USI opposes student loan scheme option

Union welcomes inclusion of free education option in long-awaited Cassells report

The Union of Students in Ireland (USI) has stated its opposition to the introduction of a student loan scheme outlined in the expert group report on the future of third-level funding.

The long-awaited Cassells report, published this morning by Minister for Education Richard Bruton, says the existing system needs urgent reform and outlines three primary options for the funding of third-level education in Ireland.

Speaking this morning, the chair of the expert group behind the report, former union leader Peter Cassells, told RTÉ’s Today with Seán O’Rourke show that at least €1billion needs to be invested in the third-level sector over the next 15 years to accommodate the young population.

Of that €1billion, €600m will be needed between now and 2021. It is estimated college numbers will increase by a third over the coming years.


Welcoming the inclusion of free education as one of the three options outlined in the report, the USI said in a statement that publicly-funded higher education “is the only option that keeps social mobility on a level playing field, strengthens the economy, reduces minimum subsistence levels and decreases breadline anxieties.”

Newly-elected USI president Annie Hoey said: "Free education is absolutely vital for intellectual progression, personal growth and career development."

The first option outlined in the Cassells report proposes the introduction of a “free fees” system. This would require a “significant increase” in state funding of third-level educational institutions. Such a predominantly state-funded system would also see the existing €3,000 registration fee abolished and the enhancement of student income supports. Higher education would be free “at the point of entry”for all first time EU students and also potentially for postgraduate students.
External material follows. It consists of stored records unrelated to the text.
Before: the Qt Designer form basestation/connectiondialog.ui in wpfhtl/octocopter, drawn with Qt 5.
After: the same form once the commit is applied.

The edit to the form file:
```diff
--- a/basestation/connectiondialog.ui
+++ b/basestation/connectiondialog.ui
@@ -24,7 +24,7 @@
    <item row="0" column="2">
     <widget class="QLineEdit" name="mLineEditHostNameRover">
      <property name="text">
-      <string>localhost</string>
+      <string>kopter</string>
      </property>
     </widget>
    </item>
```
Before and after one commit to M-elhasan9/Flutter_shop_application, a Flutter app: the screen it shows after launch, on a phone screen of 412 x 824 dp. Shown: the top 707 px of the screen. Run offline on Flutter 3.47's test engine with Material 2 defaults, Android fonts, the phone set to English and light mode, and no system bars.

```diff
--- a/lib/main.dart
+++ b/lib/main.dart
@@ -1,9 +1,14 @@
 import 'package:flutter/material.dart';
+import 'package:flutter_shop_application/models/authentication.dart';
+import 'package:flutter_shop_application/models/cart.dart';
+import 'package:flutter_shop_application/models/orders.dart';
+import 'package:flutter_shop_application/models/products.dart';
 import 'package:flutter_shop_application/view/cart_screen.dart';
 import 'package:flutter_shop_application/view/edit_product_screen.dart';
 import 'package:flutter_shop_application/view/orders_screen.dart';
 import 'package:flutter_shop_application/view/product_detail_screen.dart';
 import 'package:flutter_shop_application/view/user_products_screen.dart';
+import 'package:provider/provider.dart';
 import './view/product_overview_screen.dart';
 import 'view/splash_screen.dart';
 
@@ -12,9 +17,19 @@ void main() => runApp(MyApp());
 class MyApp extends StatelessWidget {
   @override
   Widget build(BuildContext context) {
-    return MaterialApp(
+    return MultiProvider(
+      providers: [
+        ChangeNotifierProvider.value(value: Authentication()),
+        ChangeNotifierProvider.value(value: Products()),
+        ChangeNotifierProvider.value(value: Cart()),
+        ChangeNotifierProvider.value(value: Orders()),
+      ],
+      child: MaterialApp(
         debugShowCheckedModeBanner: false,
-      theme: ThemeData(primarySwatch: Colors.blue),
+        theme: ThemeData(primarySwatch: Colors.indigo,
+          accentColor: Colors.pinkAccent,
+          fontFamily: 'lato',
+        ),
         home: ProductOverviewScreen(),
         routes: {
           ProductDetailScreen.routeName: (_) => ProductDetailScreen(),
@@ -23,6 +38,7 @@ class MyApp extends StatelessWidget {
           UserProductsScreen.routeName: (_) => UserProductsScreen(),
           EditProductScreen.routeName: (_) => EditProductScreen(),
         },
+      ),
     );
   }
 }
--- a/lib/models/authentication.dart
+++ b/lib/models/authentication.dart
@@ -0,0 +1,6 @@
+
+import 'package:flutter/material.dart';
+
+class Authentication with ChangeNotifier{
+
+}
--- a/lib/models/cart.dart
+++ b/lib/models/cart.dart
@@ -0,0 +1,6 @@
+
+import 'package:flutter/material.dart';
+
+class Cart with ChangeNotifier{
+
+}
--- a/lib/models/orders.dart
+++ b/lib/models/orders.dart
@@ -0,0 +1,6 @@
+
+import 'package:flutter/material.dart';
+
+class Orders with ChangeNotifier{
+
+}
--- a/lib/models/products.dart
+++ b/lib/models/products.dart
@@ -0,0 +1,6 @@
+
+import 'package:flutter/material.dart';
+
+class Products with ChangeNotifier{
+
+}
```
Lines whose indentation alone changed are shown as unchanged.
Student income supports would also be enhanced under the first option.

The second option would see a “considerable increase” in state funding along with the retention of the €3,000 registration fee and continuing fees for postgraduates. Income supports would also be enhanced under this option.

Stating the union's opposition the second option, Ms Hoey said: "Irish third level fees are the second highest in Europe, after the UK."

"Germany, Sweden, Norway, Denmark and Finland all offer free education. The registration fee in France is €180 - €2,820 cheaper than the Irish registration fee. Publicly-funded free education is not impossible. If it was, so many other countries in Europe wouldn't offer it.

The third, and possibly most controversial option, would see the introduction of income contingent student loans. Repayment of loans would only begin once graduates started earning at a certain threshold.

“The third option, a deferred payment loan scheme, is impractical in practice and will deter students from applying to college,” said Ms Hoey.

“An already broken loan system will only further fracture the structure of the Irish education system. It will push people further away from applying to college and increase drop-out rates. Other countries in Europe offer better pay and lower registration fees, making the cost of education cheaper abroad.”

“The student loan system crippled the government so much in the UK that they had to sell off the student loan books at the end of 2013. In America, education is the most expensive strain on the country, second only to military spending.

"In Australia, (the nearest model to the suggested Irish loan scheme), there are huge emigration problems. These are not models we want to mimic in Ireland, especially given how debt-adverse we have become as a nation.

“Quite apart from the horrific prospect of students faced with the accumulation of tens of thousands of Euros of personal debt, the loan system in the UK has been a comprehensive failure, with almost a 50 per cent non-repayment rate. In Australia, a loans system has had one in three dollars written off, creating an enormous hole in the general economy.”

Éanna Ó Caollaí

Éanna Ó Caollaí

Iriseoir agus Eagarthóir Gaeilge An Irish Times. Éanna Ó Caollaí is The Irish Times' Irish Language Editor, editor of The Irish Times Student Hub, and Education Supplements editor.